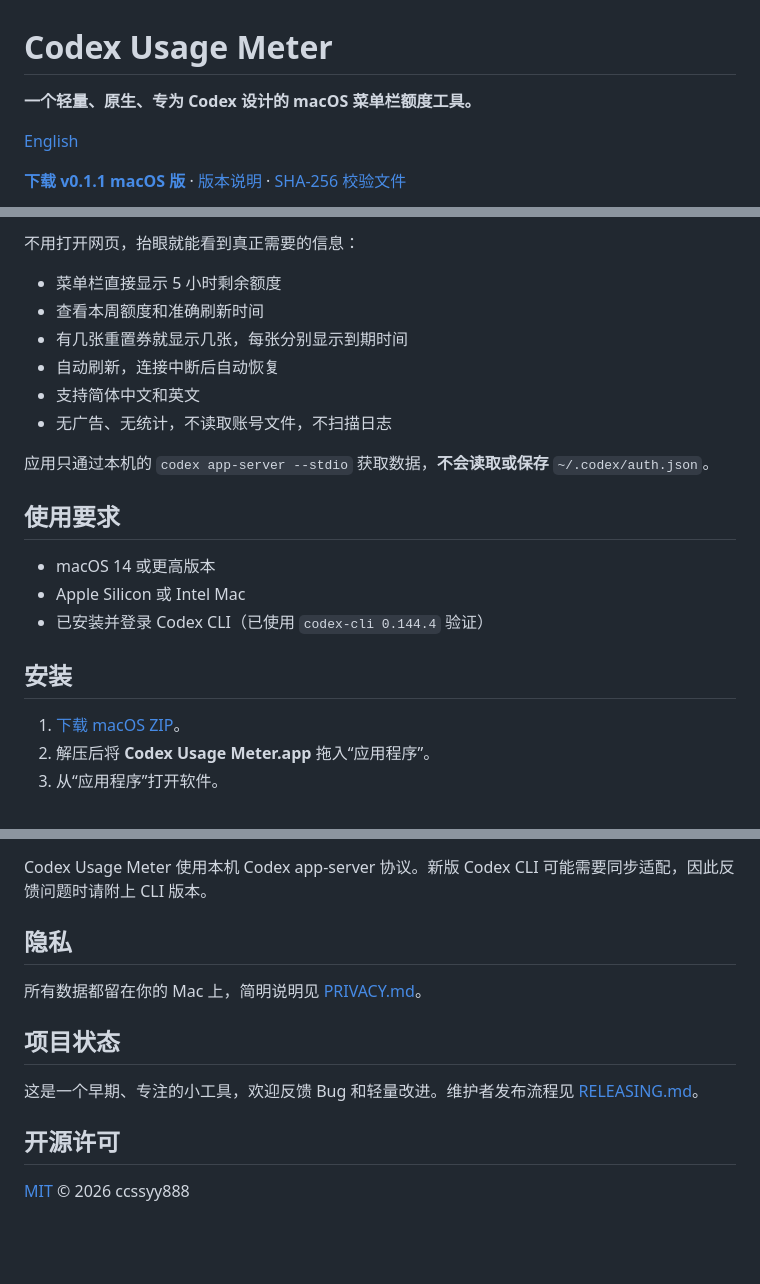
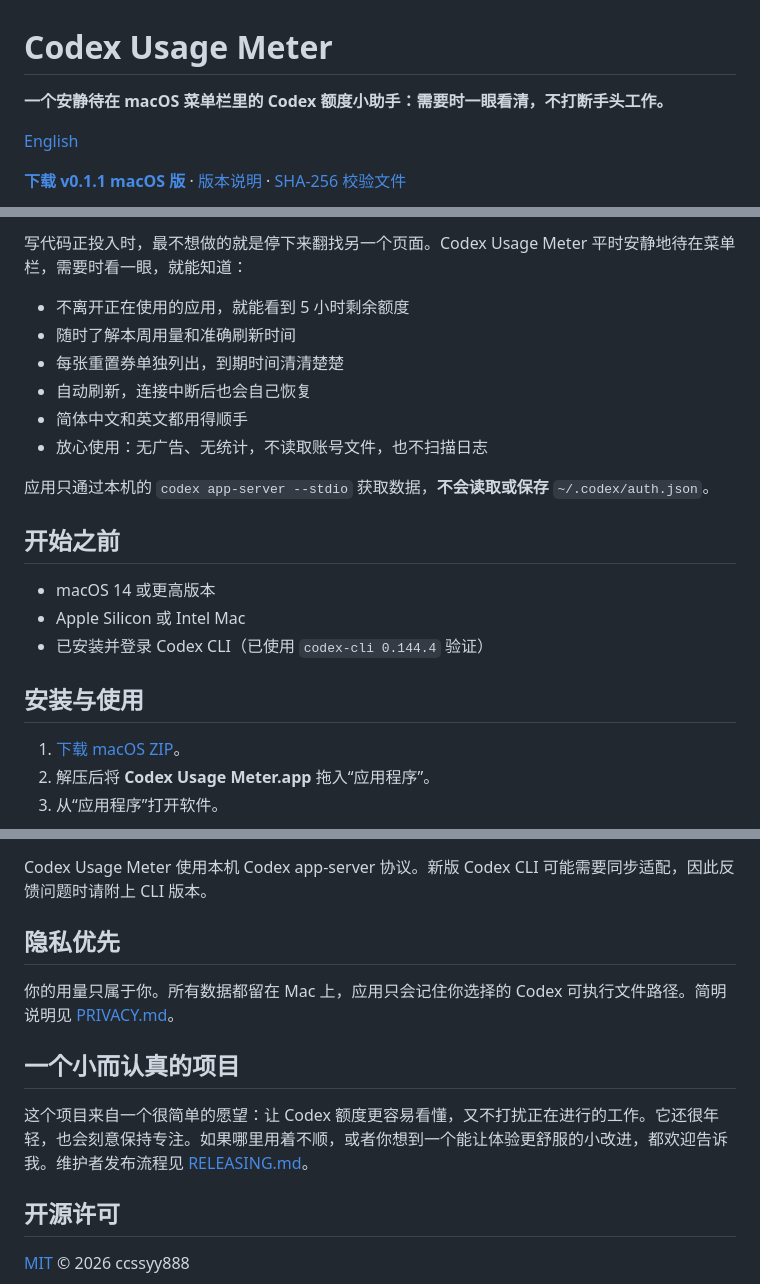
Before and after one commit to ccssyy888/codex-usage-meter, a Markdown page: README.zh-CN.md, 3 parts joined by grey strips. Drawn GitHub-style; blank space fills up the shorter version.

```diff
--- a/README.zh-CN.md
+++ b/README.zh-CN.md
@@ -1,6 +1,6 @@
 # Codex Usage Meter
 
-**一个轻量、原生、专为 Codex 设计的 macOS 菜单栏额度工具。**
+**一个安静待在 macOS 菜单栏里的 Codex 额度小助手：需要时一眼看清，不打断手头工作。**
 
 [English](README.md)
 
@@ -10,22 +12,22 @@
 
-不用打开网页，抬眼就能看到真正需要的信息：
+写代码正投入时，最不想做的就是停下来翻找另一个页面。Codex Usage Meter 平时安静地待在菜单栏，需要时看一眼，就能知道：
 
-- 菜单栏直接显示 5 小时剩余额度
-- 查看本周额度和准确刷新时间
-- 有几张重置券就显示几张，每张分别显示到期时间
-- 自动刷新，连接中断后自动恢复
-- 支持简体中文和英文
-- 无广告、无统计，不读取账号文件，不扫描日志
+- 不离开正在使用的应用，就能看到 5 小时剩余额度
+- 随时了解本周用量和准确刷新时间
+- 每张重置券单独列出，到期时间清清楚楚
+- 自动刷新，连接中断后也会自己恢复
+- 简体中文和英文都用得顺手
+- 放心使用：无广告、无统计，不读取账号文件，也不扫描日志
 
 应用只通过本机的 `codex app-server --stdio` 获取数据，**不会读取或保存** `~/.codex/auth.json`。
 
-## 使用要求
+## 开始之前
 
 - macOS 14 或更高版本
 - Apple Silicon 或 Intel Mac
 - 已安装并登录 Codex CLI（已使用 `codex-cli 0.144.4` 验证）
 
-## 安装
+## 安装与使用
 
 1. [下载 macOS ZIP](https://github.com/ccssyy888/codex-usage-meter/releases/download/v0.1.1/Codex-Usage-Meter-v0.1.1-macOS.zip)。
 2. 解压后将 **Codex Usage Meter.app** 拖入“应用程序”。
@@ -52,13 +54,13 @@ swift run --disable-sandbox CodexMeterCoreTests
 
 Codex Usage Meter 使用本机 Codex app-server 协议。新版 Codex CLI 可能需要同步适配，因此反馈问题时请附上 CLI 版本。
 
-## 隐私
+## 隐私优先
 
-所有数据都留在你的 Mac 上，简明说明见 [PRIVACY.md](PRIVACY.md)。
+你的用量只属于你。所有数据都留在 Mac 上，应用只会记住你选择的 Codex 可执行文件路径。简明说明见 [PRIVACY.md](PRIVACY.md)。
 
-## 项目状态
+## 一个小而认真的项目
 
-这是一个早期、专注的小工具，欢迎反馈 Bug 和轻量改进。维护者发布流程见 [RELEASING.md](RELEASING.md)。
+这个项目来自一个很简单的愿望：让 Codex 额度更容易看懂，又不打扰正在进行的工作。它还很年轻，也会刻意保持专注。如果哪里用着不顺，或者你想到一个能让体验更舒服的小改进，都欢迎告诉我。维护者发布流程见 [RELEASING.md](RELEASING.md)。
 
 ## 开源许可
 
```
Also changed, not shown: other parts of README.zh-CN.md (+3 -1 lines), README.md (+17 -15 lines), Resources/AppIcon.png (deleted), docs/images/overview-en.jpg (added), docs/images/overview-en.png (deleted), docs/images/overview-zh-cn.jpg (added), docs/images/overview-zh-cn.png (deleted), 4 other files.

TASK DIRECTIONS: Lines holding the word "PRIVACY": say how many there are in the data, and nothing more.

RESPONSE FOR THIS EXERCISE: 2